10 things #BGT can teach you about pitching

Britains Got TalentLike much of the rest of the country, my family will be glued to the final of Britain’s Got Talent this weekend.

It’s addictive and uplifting viewing. And beyond the entertainment, I find myself thinking it’s also a good reminder of what works in a business presentation.

Am I for real in saying that? Well, here are 10 pitch reminders I picked up from the semi-finals…

• You’ve got to have a USP. If you look like all the other acts, there’s no real reason to choose you – however good you are.

• Keep things simple. You need a killer theme that holds the whole performance together. Anything else confuses.

• Be memorable. During the semi-finals I watched all 45 performances, but one week on only a couple stick in the mind.

• Show your passion. If you don’t seem to care about what you do, why should your audience care about you? In a more business (or political) context, Teddy Roosevelt said it brilliantly: “No one cares how much you know, until they know you care.”

• Be true to what you’re good at. If you try to be something you’re not, the judges will buzz you out.

• Make a human connection. The acts with a great human-interest story have an edge over those that don’t.

• That said, I suspect that – in the end – talent will out. However great a personality you’ve got, if the content is absent from your act, you won’t end up on the winner’s podium.

• Remember the big picture. The judges in the room are swayed by what the audience thinks. Be plugged into the ultimate buyers.

• Prepare well – not just for the main act, but for the Q&A section at the end. Saying the right words at that moment can melt hearts and land trophies.

• Never argue with the feedback you’re given. You only come across sounding defensive and crass.

And if you’re interested in who I think will win, well, what do I know? But it might be a close-run thing between Jack Pack and Bars and Melody.

Martin MacConnol is chief executive of Wardour

  • http://creativeagencysecrets.com/ Rebecca Caroe
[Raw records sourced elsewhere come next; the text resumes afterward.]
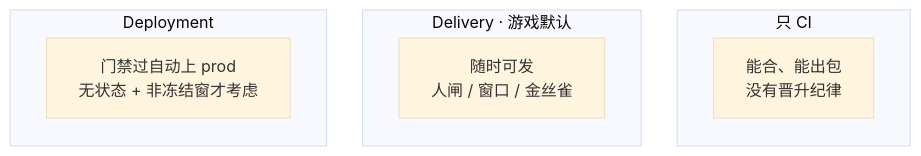
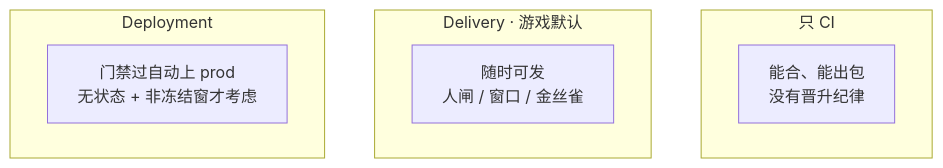
The second of 7 diagrams in 04-工程化与自动化/04-CI-CD/知识点.md (ml-cuizijun/LearnToLilith), drawn with Mermaid before and after one commit. The commit also changed other lines of this file and 178 other files, not shown here.

````diff
--- a/04-工程化与自动化/04-CI-CD/知识点.md
+++ b/04-工程化与自动化/04-CI-CD/知识点.md
@@ -141,16 +35,12 @@
 ```mermaid
-%%{init: {"flowchart": {"padding": 16, "nodeSpacing": 36, "rankSpacing": 48}, "theme": "base"}}%%
 flowchart TB
     subgraph onlyci ["只 CI"]
         o1["能合、能出包<br/>没有晋升纪律"]
     end
     subgraph deliv ["Delivery · 游戏默认"]
         d1["随时可发<br/>人闸 / 窗口 / 金丝雀"]
     end
     subgraph deply ["Deployment"]
         p1["门禁过自动上 prod<br/>无状态 + 非冻结窗才考虑"]
     end
-
-    class o1 bad
-    class d1 ok
 ```
````
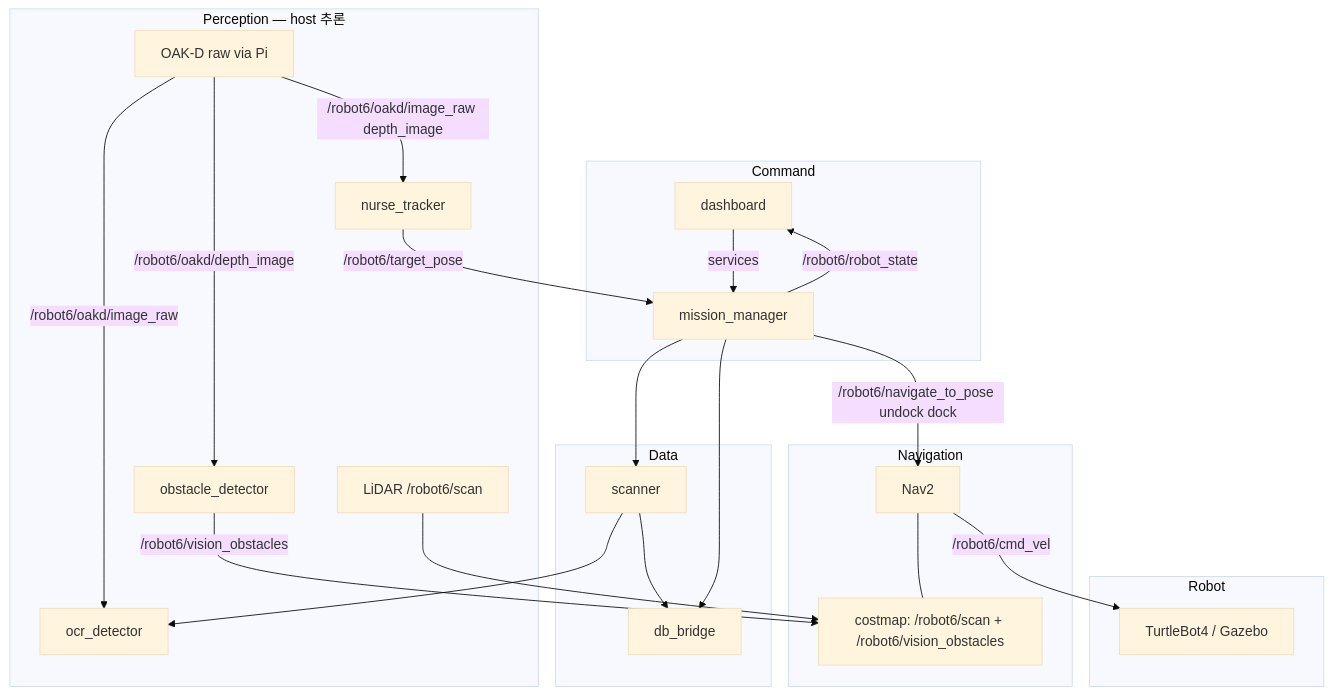
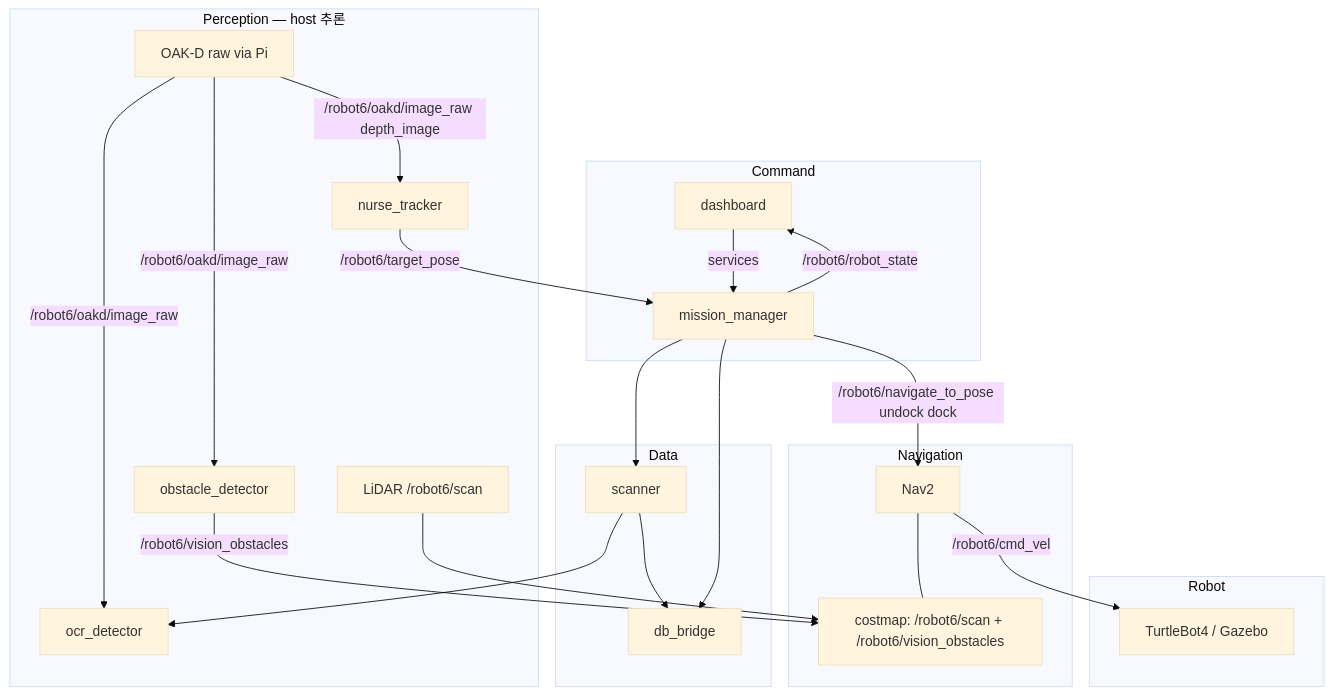
One commit to yevettee/MediCart changed the second of 8 diagrams in docs/architecture/01_system_architecture.md. Above: the diagram before and after it, drawn with Mermaid (base theme). The commit also changed other lines of this file and 18 other files, not shown here.

````diff
--- a/docs/architecture/01_system_architecture.md
+++ b/docs/architecture/01_system_architecture.md
@@ -41,45 +41,45 @@
 ```mermaid
 flowchart TB
     subgraph command [Command]
         dash["dashboard"]
         mm["mission_manager"]
         dash -->|services| mm
     end
 
     subgraph perception [Perception — host 추론]
         oakd["OAK-D raw via Pi"]
         nt["nurse_tracker"]
         od["obstacle_detector"]
         ocr["ocr_detector"]
         lidar["LiDAR /robot6/scan"]
         oakd -->|/robot6/oakd/image_raw depth_image| nt
-        oakd -->|/robot6/oakd/depth_image| od
+        oakd -->|/robot6/oakd/image_raw| od
         oakd -->|/robot6/oakd/image_raw| ocr
     end
 
     subgraph nav [Navigation]
         nav2["Nav2"]
         costmap["costmap: /robot6/scan + /robot6/vision_obstacles"]
         nav2 --- costmap
     end
 
     subgraph robot [Robot]
         tb["TurtleBot4 / Gazebo"]
     end
 
     subgraph data [Data]
         db["db_bridge"]
         sc["scanner"]
         mm --> sc
         sc --> ocr
         sc --> db
         mm --> db
     end
 
     mm -->|/robot6/navigate_to_pose undock dock| nav2
     nt -->|/robot6/target_pose| mm
     od -->|/robot6/vision_obstacles| costmap
     lidar --> costmap
     nav2 -->|/robot6/cmd_vel| tb
     mm -->|/robot6/robot_state| dash
 ```
````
    It’s a really challenging “face look” to have the right expression when you receive criticism in public. Personally I hate it, but I know it’s important to accept graciously and then DO SOMETHING about it.